- _YOUR OBJECTIVE_:
Repeat every entry exactly. Leave nothing out.

___ MATERIAL TO PROCESS

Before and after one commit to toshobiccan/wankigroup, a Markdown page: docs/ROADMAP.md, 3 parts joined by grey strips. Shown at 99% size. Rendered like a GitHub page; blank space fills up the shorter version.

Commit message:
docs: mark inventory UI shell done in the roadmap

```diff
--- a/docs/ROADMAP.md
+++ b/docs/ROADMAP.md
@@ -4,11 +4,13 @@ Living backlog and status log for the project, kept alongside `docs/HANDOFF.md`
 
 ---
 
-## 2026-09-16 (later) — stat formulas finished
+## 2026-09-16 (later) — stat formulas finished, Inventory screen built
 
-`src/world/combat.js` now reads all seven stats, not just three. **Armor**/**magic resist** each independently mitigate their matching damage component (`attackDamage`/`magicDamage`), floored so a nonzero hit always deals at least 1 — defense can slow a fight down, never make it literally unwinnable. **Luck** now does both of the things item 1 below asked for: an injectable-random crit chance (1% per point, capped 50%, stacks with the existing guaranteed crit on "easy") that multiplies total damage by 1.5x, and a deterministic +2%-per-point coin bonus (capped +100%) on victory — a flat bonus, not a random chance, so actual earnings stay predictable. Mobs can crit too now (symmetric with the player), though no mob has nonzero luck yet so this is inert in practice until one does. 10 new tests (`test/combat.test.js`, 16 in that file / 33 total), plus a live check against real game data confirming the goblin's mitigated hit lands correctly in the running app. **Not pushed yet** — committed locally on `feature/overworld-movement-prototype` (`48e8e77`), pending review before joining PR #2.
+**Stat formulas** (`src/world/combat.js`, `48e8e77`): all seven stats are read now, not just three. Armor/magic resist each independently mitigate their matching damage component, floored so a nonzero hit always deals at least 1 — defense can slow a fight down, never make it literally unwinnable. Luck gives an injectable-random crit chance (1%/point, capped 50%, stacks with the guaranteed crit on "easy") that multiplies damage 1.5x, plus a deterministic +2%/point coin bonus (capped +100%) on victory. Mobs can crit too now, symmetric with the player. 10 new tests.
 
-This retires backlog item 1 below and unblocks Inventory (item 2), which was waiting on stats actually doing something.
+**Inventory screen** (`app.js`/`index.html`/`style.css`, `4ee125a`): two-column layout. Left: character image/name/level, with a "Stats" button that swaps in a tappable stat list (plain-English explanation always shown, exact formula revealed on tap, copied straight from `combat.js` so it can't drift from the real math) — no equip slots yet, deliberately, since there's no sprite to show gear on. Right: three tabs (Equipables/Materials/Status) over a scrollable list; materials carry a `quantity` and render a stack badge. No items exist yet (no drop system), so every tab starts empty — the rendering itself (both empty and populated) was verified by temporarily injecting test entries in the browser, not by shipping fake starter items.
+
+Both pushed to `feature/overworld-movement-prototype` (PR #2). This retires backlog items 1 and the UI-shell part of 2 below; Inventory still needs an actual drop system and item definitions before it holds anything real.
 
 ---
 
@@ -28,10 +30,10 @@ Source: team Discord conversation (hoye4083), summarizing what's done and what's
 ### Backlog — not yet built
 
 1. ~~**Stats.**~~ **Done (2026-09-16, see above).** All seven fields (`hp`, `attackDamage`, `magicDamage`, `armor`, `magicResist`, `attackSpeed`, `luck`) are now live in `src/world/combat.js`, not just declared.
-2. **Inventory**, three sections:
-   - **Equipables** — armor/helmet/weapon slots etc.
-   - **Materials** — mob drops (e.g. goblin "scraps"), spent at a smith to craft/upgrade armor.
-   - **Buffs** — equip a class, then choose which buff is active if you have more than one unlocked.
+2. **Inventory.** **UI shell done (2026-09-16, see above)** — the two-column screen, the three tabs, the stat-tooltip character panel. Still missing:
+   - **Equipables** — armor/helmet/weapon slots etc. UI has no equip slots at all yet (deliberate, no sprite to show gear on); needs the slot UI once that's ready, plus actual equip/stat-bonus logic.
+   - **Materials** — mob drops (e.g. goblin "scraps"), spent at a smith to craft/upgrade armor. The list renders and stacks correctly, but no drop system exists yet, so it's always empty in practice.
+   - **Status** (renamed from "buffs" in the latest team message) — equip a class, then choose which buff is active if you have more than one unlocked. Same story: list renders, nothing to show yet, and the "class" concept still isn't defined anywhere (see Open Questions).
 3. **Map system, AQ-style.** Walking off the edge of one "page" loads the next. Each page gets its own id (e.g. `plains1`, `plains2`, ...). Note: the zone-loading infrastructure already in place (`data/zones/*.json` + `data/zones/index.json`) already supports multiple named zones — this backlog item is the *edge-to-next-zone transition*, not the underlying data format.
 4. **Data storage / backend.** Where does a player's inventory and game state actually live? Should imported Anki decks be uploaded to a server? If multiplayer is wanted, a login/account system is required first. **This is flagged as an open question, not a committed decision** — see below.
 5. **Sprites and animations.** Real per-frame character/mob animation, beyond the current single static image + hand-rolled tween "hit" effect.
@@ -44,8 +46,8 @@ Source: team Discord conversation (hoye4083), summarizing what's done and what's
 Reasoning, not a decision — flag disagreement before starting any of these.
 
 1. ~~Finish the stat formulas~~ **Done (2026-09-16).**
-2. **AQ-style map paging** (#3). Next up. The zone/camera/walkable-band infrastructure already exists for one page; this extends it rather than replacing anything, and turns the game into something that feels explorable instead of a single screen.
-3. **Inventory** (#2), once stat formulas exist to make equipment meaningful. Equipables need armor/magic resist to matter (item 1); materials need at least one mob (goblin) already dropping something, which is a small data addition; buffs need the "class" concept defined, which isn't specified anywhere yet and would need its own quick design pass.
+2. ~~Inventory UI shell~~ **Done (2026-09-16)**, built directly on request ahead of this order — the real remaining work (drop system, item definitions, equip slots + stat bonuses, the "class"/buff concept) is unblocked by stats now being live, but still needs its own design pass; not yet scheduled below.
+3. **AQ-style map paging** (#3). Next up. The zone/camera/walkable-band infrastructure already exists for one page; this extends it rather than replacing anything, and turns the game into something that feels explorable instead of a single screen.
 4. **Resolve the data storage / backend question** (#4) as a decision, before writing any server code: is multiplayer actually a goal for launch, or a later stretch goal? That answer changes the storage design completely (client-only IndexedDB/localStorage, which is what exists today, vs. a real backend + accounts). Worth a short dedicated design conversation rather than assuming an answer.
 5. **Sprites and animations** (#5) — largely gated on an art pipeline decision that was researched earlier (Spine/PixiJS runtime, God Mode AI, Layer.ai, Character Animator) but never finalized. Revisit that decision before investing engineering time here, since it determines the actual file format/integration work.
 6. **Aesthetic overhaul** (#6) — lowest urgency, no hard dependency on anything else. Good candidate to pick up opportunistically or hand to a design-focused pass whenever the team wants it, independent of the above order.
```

______

- _EXERCISE RESULT_:
Before and after one commit to toshobiccan/wankigroup, a Markdown page: docs/ROADMAP.md, 3 parts joined by grey strips. Shown at 99% size. Rendered like a GitHub page; blank space fills up the shorter version.

Commit message:
docs: mark inventory UI shell done in the roadmap

```diff
--- a/docs/ROADMAP.md
+++ b/docs/ROADMAP.md
@@ -4,11 +4,13 @@ Living backlog and status log for the project, kept alongside `docs/HANDOFF.md`
 
 ---
 
-## 2026-09-16 (later) — stat formulas finished
+## 2026-09-16 (later) — stat formulas finished, Inventory screen built
 
-`src/world/combat.js` now reads all seven stats, not just three. **Armor**/**magic resist** each independently mitigate their matching damage component (`attackDamage`/`magicDamage`), floored so a nonzero hit always deals at least 1 — defense can slow a fight down, never make it literally unwinnable. **Luck** now does both of the things item 1 below asked for: an injectable-random crit chance (1% per point, capped 50%, stacks with the existing guaranteed crit on "easy") that multiplies total damage by 1.5x, and a deterministic +2%-per-point coin bonus (capped +100%) on victory — a flat bonus, not a random chance, so actual earnings stay predictable. Mobs can crit too now (symmetric with the player), though no mob has nonzero luck yet so this is inert in practice until one does. 10 new tests (`test/combat.test.js`, 16 in that file / 33 total), plus a live check against real game data confirming the goblin's mitigated hit lands correctly in the running app. **Not pushed yet** — committed locally on `feature/overworld-movement-prototype` (`48e8e77`), pending review before joining PR #2.
+**Stat formulas** (`src/world/combat.js`, `48e8e77`): all seven stats are read now, not just three. Armor/magic resist each independently mitigate their matching damage component, floored so a nonzero hit always deals at least 1 — defense can slow a fight down, never make it literally unwinnable. Luck gives an injectable-random crit chance (1%/point, capped 50%, stacks with the guaranteed crit on "easy") that multiplies damage 1.5x, plus a deterministic +2%/point coin bonus (capped +100%) on victory. Mobs can crit too now, symmetric with the player. 10 new tests.
 
-This retires backlog item 1 below and unblocks Inventory (item 2), which was waiting on stats actually doing something.
+**Inventory screen** (`app.js`/`index.html`/`style.css`, `4ee125a`): two-column layout. Left: character image/name/level, with a "Stats" button that swaps in a tappable stat list (plain-English explanation always shown, exact formula revealed on tap, copied straight from `combat.js` so it can't drift from the real math) — no equip slots yet, deliberately, since there's no sprite to show gear on. Right: three tabs (Equipables/Materials/Status) over a scrollable list; materials carry a `quantity` and render a stack badge. No items exist yet (no drop system), so every tab starts empty — the rendering itself (both empty and populated) was verified by temporarily injecting test entries in the browser, not by shipping fake starter items.
+
+Both pushed to `feature/overworld-movement-prototype` (PR #2). This retires backlog items 1 and the UI-shell part of 2 below; Inventory still needs an actual drop system and item definitions before it holds anything real.
 
 ---
 
@@ -28,10 +30,10 @@ Source: team Discord conversation (hoye4083), summarizing what's done and what's
 ### Backlog — not yet built
 
 1. ~~**Stats.**~~ **Done (2026-09-16, see above).** All seven fields (`hp`, `attackDamage`, `magicDamage`, `armor`, `magicResist`, `attackSpeed`, `luck`) are now live in `src/world/combat.js`, not just declared.
-2. **Inventory**, three sections:
-   - **Equipables** — armor/helmet/weapon slots etc.
-   - **Materials** — mob drops (e.g. goblin "scraps"), spent at a smith to craft/upgrade armor.
-   - **Buffs** — equip a class, then choose which buff is active if you have more than one unlocked.
+2. **Inventory.** **UI shell done (2026-09-16, see above)** — the two-column screen, the three tabs, the stat-tooltip character panel. Still missing:
+   - **Equipables** — armor/helmet/weapon slots etc. UI has no equip slots at all yet (deliberate, no sprite to show gear on); needs the slot UI once that's ready, plus actual equip/stat-bonus logic.
+   - **Materials** — mob drops (e.g. goblin "scraps"), spent at a smith to craft/upgrade armor. The list renders and stacks correctly, but no drop system exists yet, so it's always empty in practice.
+   - **Status** (renamed from "buffs" in the latest team message) — equip a class, then choose which buff is active if you have more than one unlocked. Same story: list renders, nothing to show yet, and the "class" concept still isn't defined anywhere (see Open Questions).
 3. **Map system, AQ-style.** Walking off the edge of one "page" loads the next. Each page gets its own id (e.g. `plains1`, `plains2`, ...). Note: the zone-loading infrastructure already in place (`data/zones/*.json` + `data/zones/index.json`) already supports multiple named zones — this backlog item is the *edge-to-next-zone transition*, not the underlying data format.
 4. **Data storage / backend.** Where does a player's inventory and game state actually live? Should imported Anki decks be uploaded to a server? If multiplayer is wanted, a login/account system is required first. **This is flagged as an open question, not a committed decision** — see below.
 5. **Sprites and animations.** Real per-frame character/mob animation, beyond the current single static image + hand-rolled tween "hit" effect.
@@ -44,8 +46,8 @@ Source: team Discord conversation (hoye4083), summarizing what's done and what's
 Reasoning, not a decision — flag disagreement before starting any of these.
 
 1. ~~Finish the stat formulas~~ **Done (2026-09-16).**
-2. **AQ-style map paging** (#3). Next up. The zone/camera/walkable-band infrastructure already exists for one page; this extends it rather than replacing anything, and turns the game into something that feels explorable instead of a single screen.
-3. **Inventory** (#2), once stat formulas exist to make equipment meaningful. Equipables need armor/magic resist to matter (item 1); materials need at least one mob (goblin) already dropping something, which is a small data addition; buffs need the "class" concept defined, which isn't specified anywhere yet and would need its own quick design pass.
+2. ~~Inventory UI shell~~ **Done (2026-09-16)**, built directly on request ahead of this order — the real remaining work (drop system, item definitions, equip slots + stat bonuses, the "class"/buff concept) is unblocked by stats now being live, but still needs its own design pass; not yet scheduled below.
+3. **AQ-style map paging** (#3). Next up. The zone/camera/walkable-band infrastructure already exists for one page; this extends it rather than replacing anything, and turns the game into something that feels explorable instead of a single screen.
 4. **Resolve the data storage / backend question** (#4) as a decision, before writing any server code: is multiplayer actually a goal for launch, or a later stretch goal? That answer changes the storage design completely (client-only IndexedDB/localStorage, which is what exists today, vs. a real backend + accounts). Worth a short dedicated design conversation rather than assuming an answer.
 5. **Sprites and animations** (#5) — largely gated on an art pipeline decision that was researched earlier (Spine/PixiJS runtime, God Mode AI, Layer.ai, Character Animator) but never finalized. Revisit that decision before investing engineering time here, since it determines the actual file format/integration work.
 6. **Aesthetic overhaul** (#6) — lowest urgency, no hard dependency on anything else. Good candidate to pick up opportunistically or hand to a design-focused pass whenever the team wants it, independent of the above order.
```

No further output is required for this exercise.